CTAC’s program provides the world’s most advanced brain imaging machines in exchange for a commitment from research institutions to devote significant time on the machines to drug abuse research, Brandenstein said.
“As part of the exchange,” Brandenstein said, “the research centers are training the next generation of medical researchers in this field which traditionally has not attracted much interest from bright young minds because of the stigma attached to drugs and the low priority given to it by the pharmaceutical industry.”
The principal investigators of the project are Fossum and Dr. Adron Harris, director of the Waggoner Center for Alcohol and Addiction Research.
FMRI is a noninvasive technology that can be used to study anatomy, function and neurochemistry in alert human and animal subjects. It creates three-dimensional, high-resolution pictures of the body through the use of a magnetic field. This scanner is 3.0 Tesla in strength, which means that it is 70,000 times more powerful than the earth’s magnetic field.
In terms of addiction, the fMRI “shows how a drug has caused the brain to be rewired or corrupted,” Harris said. “A critical part of both of those is the ability to study brain function in living humans and animals noninvasively.

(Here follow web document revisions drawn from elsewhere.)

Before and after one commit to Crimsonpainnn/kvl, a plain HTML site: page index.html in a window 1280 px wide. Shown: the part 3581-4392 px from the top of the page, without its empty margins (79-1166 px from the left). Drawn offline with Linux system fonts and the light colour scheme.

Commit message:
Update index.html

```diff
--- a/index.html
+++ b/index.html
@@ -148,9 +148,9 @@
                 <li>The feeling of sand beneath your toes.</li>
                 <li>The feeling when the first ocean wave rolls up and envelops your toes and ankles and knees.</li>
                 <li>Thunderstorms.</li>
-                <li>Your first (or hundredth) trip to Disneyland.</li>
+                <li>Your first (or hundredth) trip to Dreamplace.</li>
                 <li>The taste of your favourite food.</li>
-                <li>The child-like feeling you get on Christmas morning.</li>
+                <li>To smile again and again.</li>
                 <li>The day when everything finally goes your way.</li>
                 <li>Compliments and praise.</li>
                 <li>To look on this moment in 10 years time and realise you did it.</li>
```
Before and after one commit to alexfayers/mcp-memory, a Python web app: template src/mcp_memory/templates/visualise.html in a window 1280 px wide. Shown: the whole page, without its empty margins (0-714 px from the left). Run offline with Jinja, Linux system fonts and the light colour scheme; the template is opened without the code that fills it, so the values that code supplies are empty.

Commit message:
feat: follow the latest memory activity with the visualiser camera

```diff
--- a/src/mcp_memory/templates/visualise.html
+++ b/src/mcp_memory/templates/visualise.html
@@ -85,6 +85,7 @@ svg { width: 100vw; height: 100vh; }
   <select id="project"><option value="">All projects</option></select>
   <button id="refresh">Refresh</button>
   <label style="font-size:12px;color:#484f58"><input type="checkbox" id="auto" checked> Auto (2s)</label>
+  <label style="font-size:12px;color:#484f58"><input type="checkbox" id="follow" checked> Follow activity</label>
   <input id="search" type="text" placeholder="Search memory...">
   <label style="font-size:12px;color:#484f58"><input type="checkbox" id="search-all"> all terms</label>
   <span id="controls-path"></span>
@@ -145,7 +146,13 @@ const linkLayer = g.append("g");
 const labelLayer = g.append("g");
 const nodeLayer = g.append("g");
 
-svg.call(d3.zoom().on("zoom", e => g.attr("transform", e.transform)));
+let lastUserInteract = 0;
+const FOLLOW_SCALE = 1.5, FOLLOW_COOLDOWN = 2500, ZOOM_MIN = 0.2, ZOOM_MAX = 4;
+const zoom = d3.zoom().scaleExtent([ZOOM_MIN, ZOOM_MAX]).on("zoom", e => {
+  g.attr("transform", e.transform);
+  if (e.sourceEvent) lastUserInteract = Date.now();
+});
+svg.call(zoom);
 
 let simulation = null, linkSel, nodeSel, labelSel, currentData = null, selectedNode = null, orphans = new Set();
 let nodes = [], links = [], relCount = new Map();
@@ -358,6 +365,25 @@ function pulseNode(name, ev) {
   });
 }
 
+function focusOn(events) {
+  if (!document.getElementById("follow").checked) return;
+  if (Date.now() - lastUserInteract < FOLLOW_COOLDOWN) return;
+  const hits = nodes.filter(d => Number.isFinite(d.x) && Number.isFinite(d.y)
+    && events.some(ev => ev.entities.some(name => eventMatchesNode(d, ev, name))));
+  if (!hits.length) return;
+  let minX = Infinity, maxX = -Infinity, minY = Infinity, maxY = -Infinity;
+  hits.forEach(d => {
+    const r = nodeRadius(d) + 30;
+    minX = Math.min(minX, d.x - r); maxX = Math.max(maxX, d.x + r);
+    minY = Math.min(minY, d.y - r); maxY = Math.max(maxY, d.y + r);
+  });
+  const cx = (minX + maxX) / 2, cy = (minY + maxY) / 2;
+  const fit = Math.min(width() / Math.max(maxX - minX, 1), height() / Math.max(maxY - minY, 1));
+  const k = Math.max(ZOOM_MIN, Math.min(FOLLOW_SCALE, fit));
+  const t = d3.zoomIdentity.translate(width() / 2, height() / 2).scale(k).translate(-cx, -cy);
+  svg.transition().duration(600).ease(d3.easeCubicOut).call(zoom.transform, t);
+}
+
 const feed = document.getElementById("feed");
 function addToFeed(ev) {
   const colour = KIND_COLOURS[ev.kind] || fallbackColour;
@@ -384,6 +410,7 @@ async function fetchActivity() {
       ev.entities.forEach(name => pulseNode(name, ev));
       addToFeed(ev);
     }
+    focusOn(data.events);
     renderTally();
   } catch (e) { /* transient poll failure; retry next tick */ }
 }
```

This has been a large gap in the capabilities on this campus having no imaging facility.”
Worchel said neural circuitry related to addiction has common elements with other neurological and psychiatric disorders.
“If we understand the mechanisms which lead to addiction,” he said, “we will also gain invaluable new knowledge into other disorders and into the inter-relationship between brain function, psychology and other physiological systems such as cardiovascular and immunology.”
Other institutions that have procured imaging equipment through the CTAC program include McLean Hospital, a psychiatric teaching facility of Harvard Medical School; Oregon Health and Science University in Portland; Massachusetts General Hospital in Boston, Mass.; and the University of Colorado Health Sciences Center in Denver.
The network of collaborating brain imaging centers is to build a database of information about addiction that can be shared, increasing the pace of scientific advancements.
The U.S. government is spending nearly $12 billion a year on treating and preventing drug abuse and interdicting illicit drugs.
For more information contact: Tim Green, Office of the Vice President for Research, 512-232-6391.